Although calm it was a katabatic windy night. But that meant we could surf down to Cabo de Gata under headsail alone in the morning, see Stella steering in pic above. Whereupon the wind disappeared in the lee of the cape and we crawled across the Golfo de Almeria. We pottered on to Almerimar marina where AB had spent the winter of 89/90, where it was now so calm we joined a few other yachts anchored outside. Of course a light SW wind then disturbed our sleep and there was even light rain at dawn.
Before breakfast we motored into the marina to top up the fuel tanks. The marinero and HM were both interested that we'd last visited in 1990 since that was the year they'd both started work, needless to say we had no recollection of each other! We continued motoring west but soon were close hauled into a rising wind. We still made good progress motorsailing fast under a reefed main and staysail, and I was learning to use the new SmartPilot X5 which operates the auxiliary tiller inside the rear cabin. Despite not being fully calibrated it would just tack AB and was easy to control plus being more powerful than the earlier belt driven wheel pilot. We reached Motril by 7pm but were not allowed to anchor in the large harbour due to a nearby helipad. So we retreated to anchor between the east harbour wall and another groyne even further east. It was calm initially but a swell rolled in during the early hours resulting in a disturbed night and an early departure.

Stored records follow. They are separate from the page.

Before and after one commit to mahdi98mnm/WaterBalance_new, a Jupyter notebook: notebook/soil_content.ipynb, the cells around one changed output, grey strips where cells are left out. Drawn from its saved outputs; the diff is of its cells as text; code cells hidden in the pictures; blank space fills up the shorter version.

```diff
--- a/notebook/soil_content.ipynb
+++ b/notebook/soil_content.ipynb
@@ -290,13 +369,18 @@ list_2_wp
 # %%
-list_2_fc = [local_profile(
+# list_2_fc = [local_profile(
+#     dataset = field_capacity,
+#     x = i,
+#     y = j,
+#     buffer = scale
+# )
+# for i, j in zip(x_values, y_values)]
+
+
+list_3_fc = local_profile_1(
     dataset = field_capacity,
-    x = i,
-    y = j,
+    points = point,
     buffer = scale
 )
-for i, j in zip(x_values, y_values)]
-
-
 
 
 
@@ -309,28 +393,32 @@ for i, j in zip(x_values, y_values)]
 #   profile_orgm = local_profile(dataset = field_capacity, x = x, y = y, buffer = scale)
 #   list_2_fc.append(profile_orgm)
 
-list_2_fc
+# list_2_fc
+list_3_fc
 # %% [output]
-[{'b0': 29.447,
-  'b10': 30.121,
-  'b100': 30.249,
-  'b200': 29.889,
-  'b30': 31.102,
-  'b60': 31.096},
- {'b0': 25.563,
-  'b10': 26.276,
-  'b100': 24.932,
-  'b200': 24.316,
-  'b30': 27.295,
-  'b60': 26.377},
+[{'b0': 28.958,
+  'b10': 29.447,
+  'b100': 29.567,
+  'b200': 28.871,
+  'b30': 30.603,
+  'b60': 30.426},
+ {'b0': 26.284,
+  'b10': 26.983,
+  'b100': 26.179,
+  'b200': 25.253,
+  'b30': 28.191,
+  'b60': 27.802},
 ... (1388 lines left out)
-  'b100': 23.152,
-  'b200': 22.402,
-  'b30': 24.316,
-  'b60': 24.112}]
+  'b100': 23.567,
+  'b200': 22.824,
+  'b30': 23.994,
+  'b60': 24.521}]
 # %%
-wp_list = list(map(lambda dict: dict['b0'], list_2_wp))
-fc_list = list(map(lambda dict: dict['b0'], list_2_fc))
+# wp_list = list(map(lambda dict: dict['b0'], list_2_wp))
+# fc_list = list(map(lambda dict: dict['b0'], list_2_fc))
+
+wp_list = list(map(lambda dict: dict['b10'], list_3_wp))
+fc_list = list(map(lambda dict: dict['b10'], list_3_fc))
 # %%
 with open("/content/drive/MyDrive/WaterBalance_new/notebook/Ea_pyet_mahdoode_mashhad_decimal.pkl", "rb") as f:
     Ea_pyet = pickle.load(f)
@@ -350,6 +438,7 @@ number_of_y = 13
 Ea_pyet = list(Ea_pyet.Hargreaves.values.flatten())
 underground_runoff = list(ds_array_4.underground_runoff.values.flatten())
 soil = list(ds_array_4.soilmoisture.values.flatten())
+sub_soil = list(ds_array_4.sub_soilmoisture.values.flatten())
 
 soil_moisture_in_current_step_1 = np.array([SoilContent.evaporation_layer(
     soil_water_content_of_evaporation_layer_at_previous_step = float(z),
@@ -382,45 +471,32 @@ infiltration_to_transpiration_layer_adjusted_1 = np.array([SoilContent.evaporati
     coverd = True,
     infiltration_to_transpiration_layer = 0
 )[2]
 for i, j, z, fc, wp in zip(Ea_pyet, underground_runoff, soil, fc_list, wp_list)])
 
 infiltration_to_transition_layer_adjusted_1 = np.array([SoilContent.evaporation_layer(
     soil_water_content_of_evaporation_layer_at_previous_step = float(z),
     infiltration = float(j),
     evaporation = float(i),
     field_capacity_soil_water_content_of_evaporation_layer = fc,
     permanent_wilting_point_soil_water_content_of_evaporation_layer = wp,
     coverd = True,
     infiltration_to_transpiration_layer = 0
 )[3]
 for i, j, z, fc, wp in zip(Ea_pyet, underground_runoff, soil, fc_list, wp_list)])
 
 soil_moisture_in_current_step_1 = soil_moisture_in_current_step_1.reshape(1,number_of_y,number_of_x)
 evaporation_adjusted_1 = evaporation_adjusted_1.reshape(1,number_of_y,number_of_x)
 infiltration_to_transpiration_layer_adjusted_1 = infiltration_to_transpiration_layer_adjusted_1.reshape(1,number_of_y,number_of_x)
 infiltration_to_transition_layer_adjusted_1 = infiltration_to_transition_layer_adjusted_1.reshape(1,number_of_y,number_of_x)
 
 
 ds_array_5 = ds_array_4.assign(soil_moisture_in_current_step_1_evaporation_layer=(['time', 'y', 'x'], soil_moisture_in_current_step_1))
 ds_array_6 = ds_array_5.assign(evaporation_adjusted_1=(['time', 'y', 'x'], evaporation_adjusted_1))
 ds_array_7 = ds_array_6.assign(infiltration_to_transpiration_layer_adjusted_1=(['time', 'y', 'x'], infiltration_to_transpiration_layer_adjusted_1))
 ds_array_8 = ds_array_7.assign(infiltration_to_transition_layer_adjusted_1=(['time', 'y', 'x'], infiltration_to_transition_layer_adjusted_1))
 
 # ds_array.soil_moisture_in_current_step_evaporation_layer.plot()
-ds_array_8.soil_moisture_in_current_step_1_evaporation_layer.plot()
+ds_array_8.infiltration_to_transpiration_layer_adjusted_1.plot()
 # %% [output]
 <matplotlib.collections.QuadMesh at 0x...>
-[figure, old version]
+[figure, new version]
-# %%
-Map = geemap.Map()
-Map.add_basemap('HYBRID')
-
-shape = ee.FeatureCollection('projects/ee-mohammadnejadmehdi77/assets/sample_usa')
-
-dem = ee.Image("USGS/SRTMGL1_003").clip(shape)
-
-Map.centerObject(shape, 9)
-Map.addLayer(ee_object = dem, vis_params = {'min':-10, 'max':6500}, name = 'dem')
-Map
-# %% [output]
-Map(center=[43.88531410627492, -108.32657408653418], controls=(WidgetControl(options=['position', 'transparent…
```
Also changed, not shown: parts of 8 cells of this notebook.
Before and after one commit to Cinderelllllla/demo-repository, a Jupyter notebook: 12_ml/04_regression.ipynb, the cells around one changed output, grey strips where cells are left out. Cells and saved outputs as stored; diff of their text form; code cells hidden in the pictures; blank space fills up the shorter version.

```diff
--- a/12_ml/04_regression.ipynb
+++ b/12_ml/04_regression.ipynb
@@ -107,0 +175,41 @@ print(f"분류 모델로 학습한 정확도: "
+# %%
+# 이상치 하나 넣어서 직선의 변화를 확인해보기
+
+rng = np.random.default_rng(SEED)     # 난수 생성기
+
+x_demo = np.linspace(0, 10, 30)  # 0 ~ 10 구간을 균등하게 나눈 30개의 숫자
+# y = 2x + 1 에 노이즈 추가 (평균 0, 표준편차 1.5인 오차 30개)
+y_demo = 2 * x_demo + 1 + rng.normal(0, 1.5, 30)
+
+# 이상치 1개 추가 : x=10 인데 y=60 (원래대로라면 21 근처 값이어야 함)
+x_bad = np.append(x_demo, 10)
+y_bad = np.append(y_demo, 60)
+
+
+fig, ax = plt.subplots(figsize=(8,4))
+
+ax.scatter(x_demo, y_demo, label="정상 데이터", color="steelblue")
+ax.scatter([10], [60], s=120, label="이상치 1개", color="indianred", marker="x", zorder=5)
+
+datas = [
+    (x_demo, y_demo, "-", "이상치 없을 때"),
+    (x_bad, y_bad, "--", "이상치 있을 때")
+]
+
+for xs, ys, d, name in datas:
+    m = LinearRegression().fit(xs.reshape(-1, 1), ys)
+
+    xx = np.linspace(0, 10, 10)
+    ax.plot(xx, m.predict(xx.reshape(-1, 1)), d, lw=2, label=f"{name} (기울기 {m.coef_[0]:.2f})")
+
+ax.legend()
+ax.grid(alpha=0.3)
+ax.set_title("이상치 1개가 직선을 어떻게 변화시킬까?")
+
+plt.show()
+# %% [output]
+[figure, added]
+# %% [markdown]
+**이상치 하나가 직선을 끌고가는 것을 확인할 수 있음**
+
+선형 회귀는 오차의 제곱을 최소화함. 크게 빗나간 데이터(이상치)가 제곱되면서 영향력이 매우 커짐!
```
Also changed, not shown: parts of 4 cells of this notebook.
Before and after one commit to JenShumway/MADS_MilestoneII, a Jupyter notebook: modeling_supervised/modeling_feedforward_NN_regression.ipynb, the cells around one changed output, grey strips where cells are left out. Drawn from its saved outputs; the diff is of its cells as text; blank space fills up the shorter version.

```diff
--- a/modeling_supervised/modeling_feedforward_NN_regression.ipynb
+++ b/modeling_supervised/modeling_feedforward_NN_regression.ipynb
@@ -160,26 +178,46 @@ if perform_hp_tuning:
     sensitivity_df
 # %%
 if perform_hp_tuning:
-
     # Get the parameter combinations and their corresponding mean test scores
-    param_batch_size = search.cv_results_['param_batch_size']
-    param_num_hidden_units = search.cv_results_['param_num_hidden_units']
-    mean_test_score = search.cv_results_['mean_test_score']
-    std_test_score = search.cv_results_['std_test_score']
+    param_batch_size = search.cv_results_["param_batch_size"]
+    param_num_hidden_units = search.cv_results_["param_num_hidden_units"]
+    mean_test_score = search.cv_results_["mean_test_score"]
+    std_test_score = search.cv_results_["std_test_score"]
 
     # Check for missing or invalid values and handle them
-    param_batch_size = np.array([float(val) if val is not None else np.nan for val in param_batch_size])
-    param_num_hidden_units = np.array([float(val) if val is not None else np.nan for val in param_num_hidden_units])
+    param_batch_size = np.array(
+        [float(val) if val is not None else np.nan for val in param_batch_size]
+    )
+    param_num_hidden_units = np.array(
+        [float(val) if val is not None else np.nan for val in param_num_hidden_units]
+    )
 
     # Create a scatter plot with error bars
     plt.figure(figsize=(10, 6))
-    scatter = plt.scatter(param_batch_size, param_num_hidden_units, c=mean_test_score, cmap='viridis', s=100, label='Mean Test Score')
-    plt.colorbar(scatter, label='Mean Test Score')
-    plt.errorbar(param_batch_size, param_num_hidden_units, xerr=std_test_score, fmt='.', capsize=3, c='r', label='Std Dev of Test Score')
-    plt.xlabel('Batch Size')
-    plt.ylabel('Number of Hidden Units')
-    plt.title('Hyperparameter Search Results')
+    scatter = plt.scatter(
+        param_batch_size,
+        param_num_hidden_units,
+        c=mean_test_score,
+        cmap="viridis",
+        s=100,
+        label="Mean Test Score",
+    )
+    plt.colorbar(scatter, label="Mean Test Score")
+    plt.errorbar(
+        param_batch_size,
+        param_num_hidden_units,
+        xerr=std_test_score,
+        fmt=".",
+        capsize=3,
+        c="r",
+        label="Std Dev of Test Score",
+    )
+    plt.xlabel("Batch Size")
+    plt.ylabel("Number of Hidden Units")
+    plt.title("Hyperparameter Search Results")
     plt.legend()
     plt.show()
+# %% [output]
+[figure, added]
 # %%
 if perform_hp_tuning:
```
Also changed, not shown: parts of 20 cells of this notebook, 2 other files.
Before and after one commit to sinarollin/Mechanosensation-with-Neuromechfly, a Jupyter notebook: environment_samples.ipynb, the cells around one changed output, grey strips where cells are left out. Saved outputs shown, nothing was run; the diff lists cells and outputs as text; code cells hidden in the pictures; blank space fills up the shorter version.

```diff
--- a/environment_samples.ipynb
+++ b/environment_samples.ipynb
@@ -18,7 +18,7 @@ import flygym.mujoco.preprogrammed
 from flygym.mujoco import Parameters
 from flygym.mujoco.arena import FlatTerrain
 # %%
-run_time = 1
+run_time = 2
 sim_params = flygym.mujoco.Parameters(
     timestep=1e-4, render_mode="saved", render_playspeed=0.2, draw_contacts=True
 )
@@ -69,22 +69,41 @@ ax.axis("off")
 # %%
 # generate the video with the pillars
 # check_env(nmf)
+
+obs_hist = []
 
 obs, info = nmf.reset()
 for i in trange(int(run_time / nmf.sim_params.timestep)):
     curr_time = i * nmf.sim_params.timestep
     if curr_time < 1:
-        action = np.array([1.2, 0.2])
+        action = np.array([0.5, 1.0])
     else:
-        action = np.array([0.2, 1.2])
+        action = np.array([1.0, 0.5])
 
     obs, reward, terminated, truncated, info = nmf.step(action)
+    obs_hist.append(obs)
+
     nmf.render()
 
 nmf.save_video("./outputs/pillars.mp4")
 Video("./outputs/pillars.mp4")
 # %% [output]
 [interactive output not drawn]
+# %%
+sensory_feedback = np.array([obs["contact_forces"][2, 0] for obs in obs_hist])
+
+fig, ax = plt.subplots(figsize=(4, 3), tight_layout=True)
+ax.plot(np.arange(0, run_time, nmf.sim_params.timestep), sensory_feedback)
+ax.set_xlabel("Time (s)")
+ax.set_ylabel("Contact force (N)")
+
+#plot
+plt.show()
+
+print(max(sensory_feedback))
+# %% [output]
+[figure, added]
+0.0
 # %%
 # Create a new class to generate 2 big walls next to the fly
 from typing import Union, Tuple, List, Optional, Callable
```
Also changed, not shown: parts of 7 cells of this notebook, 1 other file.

Leaving at 8am we motored over the swell to Almunecar but rejected the anchorage indicated in the pilot book and continued, to anchor outside Marina del Este. A SW7 was then forecast so I called up the small marina on Ch9 and to my surprise they had room for a trimaran! So we entered and paid for an expensive berth for two nights. Stella was pleased, pointing out she had not been ashore for over four days! We had a good meal ashore after a long siesta. The local shop was permanently closed though. However we reached Almunecar by taxi in the morning and had a pleasant walk round the ancient town's fort and Cuevas, followed by a pavement lunch. We were back on board by 3pm for siesta again, followed by another good meal in "David's" restaurant. Then more Breaking Bad, we were already addicted!
On Mon 21st July easterlies were forecast again, but they were too shy to appear, so after filling the tanks we motored all day to reach Benalmadena, parking initially behind a 61ft Privilege cat. We were then directed to the quiet outer wall at only 38euros and had young angler couples for company into the early hours. So much Spanish activity seems to start at sunset. We reversed out at 8.30am and headed south but soon encountered a fog bank and to our amazement this lasted all day and was sometimes very thick. Even with attentive watch keeping we still had a close encounter with a large trawler, spotted only a few hundred feet ahead! Without the GPS we would never have found Sotogrande entrance, the light on the end of the outer wall appearing above us out of the mist at tea time. We anchored outside again, the harbour seemed full of giant gin palaces. Fortunately it remained flat calm with a light land breeze and by the evening we could clearly see the Rock.
In the morning we resumed droning south and rounded Europa point, identified by both a lighthouse and a mosque minaret. Threading through the anchored freighters off Gibraltar we initially anchored outside La Linea for lunch and a swim. But then entered the marina and had some difficulty mooring AB at reception, with her windage in a fresh seabreeze blowing us off the wall. No help from the marinero, altho a SA yottie eventually took our lines. After topping up the tanks and paying 30euros for the night, Stella eventually lassoed a bollard on a deserted pontoon, altho it was close to the good shower block and wifi/bar. Alcaidesa is half empty but not expensive, especially for wintering. And overlooking the marina is the bar/restaurant AQA which we can recommend.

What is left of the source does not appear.